Start of Extracted records

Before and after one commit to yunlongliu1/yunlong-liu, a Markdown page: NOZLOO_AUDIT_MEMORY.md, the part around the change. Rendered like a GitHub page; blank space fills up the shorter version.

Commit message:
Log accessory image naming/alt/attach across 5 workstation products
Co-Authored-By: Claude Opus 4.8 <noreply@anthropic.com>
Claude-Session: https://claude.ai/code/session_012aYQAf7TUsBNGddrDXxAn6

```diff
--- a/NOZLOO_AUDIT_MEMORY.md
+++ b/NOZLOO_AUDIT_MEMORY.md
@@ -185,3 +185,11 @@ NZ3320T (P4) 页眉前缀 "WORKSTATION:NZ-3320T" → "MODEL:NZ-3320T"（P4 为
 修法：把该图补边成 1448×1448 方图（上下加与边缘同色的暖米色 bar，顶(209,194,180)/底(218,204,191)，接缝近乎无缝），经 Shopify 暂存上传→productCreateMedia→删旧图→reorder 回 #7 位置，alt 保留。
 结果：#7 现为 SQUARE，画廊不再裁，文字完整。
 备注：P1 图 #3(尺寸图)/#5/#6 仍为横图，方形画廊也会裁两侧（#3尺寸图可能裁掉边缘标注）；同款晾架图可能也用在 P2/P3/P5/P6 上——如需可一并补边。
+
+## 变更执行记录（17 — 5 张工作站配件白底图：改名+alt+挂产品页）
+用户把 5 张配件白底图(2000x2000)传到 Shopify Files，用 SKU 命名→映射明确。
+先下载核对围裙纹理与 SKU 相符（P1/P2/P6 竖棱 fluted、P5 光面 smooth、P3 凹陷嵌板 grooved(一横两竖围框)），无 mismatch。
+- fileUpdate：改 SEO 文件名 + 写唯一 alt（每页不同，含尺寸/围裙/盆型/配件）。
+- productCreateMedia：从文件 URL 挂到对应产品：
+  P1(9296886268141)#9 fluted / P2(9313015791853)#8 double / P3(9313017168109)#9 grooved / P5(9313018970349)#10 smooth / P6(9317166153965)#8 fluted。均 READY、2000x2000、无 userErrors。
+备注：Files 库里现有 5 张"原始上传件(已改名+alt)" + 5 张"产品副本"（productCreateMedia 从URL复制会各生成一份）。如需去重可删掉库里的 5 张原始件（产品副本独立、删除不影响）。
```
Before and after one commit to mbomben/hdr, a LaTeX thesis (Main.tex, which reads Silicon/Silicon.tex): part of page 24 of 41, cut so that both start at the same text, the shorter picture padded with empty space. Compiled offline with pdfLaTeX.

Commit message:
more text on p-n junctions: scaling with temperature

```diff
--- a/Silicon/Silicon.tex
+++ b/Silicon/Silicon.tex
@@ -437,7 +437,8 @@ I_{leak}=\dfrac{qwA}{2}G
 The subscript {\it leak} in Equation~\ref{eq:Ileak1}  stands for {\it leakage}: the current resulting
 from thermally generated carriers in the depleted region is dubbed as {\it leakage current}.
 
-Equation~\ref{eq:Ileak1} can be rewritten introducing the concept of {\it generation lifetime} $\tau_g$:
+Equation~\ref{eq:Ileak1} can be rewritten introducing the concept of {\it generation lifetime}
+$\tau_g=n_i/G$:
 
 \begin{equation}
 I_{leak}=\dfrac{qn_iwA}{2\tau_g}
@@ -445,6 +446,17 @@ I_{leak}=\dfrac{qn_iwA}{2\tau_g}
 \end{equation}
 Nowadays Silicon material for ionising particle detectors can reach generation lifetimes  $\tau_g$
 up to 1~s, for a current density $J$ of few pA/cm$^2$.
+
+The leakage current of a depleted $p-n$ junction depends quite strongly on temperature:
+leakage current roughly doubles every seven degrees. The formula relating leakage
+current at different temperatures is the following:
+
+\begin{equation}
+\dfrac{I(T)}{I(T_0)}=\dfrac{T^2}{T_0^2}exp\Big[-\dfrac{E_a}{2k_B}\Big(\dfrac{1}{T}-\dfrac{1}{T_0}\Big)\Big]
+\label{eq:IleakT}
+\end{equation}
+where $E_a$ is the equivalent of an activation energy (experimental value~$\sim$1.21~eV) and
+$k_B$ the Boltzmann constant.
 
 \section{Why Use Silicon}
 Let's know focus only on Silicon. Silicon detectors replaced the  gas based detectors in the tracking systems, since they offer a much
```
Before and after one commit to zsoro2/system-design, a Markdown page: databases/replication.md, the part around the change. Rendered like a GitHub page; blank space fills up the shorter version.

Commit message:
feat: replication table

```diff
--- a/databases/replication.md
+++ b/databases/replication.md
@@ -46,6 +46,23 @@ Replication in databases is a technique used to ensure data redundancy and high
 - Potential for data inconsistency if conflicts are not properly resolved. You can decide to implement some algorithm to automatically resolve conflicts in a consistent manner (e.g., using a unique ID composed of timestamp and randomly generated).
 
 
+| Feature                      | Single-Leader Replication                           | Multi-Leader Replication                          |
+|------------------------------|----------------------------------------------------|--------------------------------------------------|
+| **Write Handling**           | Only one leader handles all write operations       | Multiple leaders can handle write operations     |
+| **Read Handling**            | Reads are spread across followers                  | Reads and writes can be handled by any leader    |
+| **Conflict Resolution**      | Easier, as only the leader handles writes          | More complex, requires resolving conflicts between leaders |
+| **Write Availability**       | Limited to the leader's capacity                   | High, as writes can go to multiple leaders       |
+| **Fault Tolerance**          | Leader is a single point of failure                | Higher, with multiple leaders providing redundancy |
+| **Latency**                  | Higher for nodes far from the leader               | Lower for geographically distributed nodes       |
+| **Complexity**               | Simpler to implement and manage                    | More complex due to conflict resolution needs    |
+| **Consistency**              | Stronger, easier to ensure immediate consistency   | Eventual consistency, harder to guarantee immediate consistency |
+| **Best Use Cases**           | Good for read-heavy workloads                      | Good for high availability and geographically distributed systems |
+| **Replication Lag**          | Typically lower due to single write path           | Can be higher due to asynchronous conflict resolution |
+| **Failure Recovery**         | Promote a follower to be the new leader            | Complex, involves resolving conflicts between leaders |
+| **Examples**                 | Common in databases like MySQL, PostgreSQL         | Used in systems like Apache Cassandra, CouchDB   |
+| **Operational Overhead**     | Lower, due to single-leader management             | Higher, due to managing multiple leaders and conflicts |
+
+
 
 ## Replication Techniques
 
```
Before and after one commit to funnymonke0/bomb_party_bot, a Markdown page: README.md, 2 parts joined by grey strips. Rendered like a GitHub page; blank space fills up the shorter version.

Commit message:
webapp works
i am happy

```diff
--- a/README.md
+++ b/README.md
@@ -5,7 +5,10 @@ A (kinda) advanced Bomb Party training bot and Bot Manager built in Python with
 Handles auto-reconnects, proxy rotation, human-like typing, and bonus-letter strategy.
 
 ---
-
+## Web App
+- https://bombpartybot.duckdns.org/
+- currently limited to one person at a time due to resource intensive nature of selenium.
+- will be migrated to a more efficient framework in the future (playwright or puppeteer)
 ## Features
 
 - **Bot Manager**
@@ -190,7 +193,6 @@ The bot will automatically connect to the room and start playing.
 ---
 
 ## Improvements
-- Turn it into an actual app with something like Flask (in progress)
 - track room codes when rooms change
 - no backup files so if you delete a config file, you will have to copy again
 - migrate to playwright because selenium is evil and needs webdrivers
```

End of Extracted records

• _Task to complete_:
Down to the last line, return the data above exactly.

• _Written reply_:
Before and after one commit to yunlongliu1/yunlong-liu, a Markdown page: NOZLOO_AUDIT_MEMORY.md, the part around the change. Rendered like a GitHub page; blank space fills up the shorter version.

Commit message:
Log accessory image naming/alt/attach across 5 workstation products
Co-Authored-By: Claude Opus 4.8 <noreply@anthropic.com>
Claude-Session: https://claude.ai/code/session_012aYQAf7TUsBNGddrDXxAn6

```diff
--- a/NOZLOO_AUDIT_MEMORY.md
+++ b/NOZLOO_AUDIT_MEMORY.md
@@ -185,3 +185,11 @@ NZ3320T (P4) 页眉前缀 "WORKSTATION:NZ-3320T" → "MODEL:NZ-3320T"（P4 为
 修法：把该图补边成 1448×1448 方图（上下加与边缘同色的暖米色 bar，顶(209,194,180)/底(218,204,191)，接缝近乎无缝），经 Shopify 暂存上传→productCreateMedia→删旧图→reorder 回 #7 位置，alt 保留。
 结果：#7 现为 SQUARE，画廊不再裁，文字完整。
 备注：P1 图 #3(尺寸图)/#5/#6 仍为横图，方形画廊也会裁两侧（#3尺寸图可能裁掉边缘标注）；同款晾架图可能也用在 P2/P3/P5/P6 上——如需可一并补边。
+
+## 变更执行记录（17 — 5 张工作站配件白底图：改名+alt+挂产品页）
+用户把 5 张配件白底图(2000x2000)传到 Shopify Files，用 SKU 命名→映射明确。
+先下载核对围裙纹理与 SKU 相符（P1/P2/P6 竖棱 fluted、P5 光面 smooth、P3 凹陷嵌板 grooved(一横两竖围框)），无 mismatch。
+- fileUpdate：改 SEO 文件名 + 写唯一 alt（每页不同，含尺寸/围裙/盆型/配件）。
+- productCreateMedia：从文件 URL 挂到对应产品：
+  P1(9296886268141)#9 fluted / P2(9313015791853)#8 double / P3(9313017168109)#9 grooved / P5(9313018970349)#10 smooth / P6(9317166153965)#8 fluted。均 READY、2000x2000、无 userErrors。
+备注：Files 库里现有 5 张"原始上传件(已改名+alt)" + 5 张"产品副本"（productCreateMedia 从URL复制会各生成一份）。如需去重可删掉库里的 5 张原始件（产品副本独立、删除不影响）。
```
Before and after one commit to mbomben/hdr, a LaTeX thesis (Main.tex, which reads Silicon/Silicon.tex): part of page 24 of 41, cut so that both start at the same text, the shorter picture padded with empty space. Compiled offline with pdfLaTeX.

Commit message:
more text on p-n junctions: scaling with temperature

```diff
--- a/Silicon/Silicon.tex
+++ b/Silicon/Silicon.tex
@@ -437,7 +437,8 @@ I_{leak}=\dfrac{qwA}{2}G
 The subscript {\it leak} in Equation~\ref{eq:Ileak1}  stands for {\it leakage}: the current resulting
 from thermally generated carriers in the depleted region is dubbed as {\it leakage current}.
 
-Equation~\ref{eq:Ileak1} can be rewritten introducing the concept of {\it generation lifetime} $\tau_g$:
+Equation~\ref{eq:Ileak1} can be rewritten introducing the concept of {\it generation lifetime}
+$\tau_g=n_i/G$:
 
 \begin{equation}
 I_{leak}=\dfrac{qn_iwA}{2\tau_g}
@@ -445,6 +446,17 @@ I_{leak}=\dfrac{qn_iwA}{2\tau_g}
 \end{equation}
 Nowadays Silicon material for ionising particle detectors can reach generation lifetimes  $\tau_g$
 up to 1~s, for a current density $J$ of few pA/cm$^2$.
+
+The leakage current of a depleted $p-n$ junction depends quite strongly on temperature:
+leakage current roughly doubles every seven degrees. The formula relating leakage
+current at different temperatures is the following:
+
+\begin{equation}
+\dfrac{I(T)}{I(T_0)}=\dfrac{T^2}{T_0^2}exp\Big[-\dfrac{E_a}{2k_B}\Big(\dfrac{1}{T}-\dfrac{1}{T_0}\Big)\Big]
+\label{eq:IleakT}
+\end{equation}
+where $E_a$ is the equivalent of an activation energy (experimental value~$\sim$1.21~eV) and
+$k_B$ the Boltzmann constant.
 
 \section{Why Use Silicon}
 Let's know focus only on Silicon. Silicon detectors replaced the  gas based detectors in the tracking systems, since they offer a much
```
Before and after one commit to zsoro2/system-design, a Markdown page: databases/replication.md, the part around the change. Rendered like a GitHub page; blank space fills up the shorter version.

Commit message:
feat: replication table

```diff
--- a/databases/replication.md
+++ b/databases/replication.md
@@ -46,6 +46,23 @@ Replication in databases is a technique used to ensure data redundancy and high
 - Potential for data inconsistency if conflicts are not properly resolved. You can decide to implement some algorithm to automatically resolve conflicts in a consistent manner (e.g., using a unique ID composed of timestamp and randomly generated).
 
 
+| Feature                      | Single-Leader Replication                           | Multi-Leader Replication                          |
+|------------------------------|----------------------------------------------------|--------------------------------------------------|
+| **Write Handling**           | Only one leader handles all write operations       | Multiple leaders can handle write operations     |
+| **Read Handling**            | Reads are spread across followers                  | Reads and writes can be handled by any leader    |
+| **Conflict Resolution**      | Easier, as only the leader handles writes          | More complex, requires resolving conflicts between leaders |
+| **Write Availability**       | Limited to the leader's capacity                   | High, as writes can go to multiple leaders       |
+| **Fault Tolerance**          | Leader is a single point of failure                | Higher, with multiple leaders providing redundancy |
+| **Latency**                  | Higher for nodes far from the leader               | Lower for geographically distributed nodes       |
+| **Complexity**               | Simpler to implement and manage                    | More complex due to conflict resolution needs    |
+| **Consistency**              | Stronger, easier to ensure immediate consistency   | Eventual consistency, harder to guarantee immediate consistency |
+| **Best Use Cases**           | Good for read-heavy workloads                      | Good for high availability and geographically distributed systems |
+| **Replication Lag**          | Typically lower due to single write path           | Can be higher due to asynchronous conflict resolution |
+| **Failure Recovery**         | Promote a follower to be the new leader            | Complex, involves resolving conflicts between leaders |
+| **Examples**                 | Common in databases like MySQL, PostgreSQL         | Used in systems like Apache Cassandra, CouchDB   |
+| **Operational Overhead**     | Lower, due to single-leader management             | Higher, due to managing multiple leaders and conflicts |
+
+
 
 ## Replication Techniques
 
```
Before and after one commit to funnymonke0/bomb_party_bot, a Markdown page: README.md, 2 parts joined by grey strips. Rendered like a GitHub page; blank space fills up the shorter version.

Commit message:
webapp works
i am happy

```diff
--- a/README.md
+++ b/README.md
@@ -5,7 +5,10 @@ A (kinda) advanced Bomb Party training bot and Bot Manager built in Python with
 Handles auto-reconnects, proxy rotation, human-like typing, and bonus-letter strategy.
 
 ---
-
+## Web App
+- https://bombpartybot.duckdns.org/
+- currently limited to one person at a time due to resource intensive nature of selenium.
+- will be migrated to a more efficient framework in the future (playwright or puppeteer)
 ## Features
 
 - **Bot Manager**
@@ -190,7 +193,6 @@ The bot will automatically connect to the room and start playing.
 ---
 
 ## Improvements
-- Turn it into an actual app with something like Flask (in progress)
 - track room codes when rooms change
 - no backup files so if you delete a config file, you will have to copy again
 - migrate to playwright because selenium is evil and needs webdrivers
```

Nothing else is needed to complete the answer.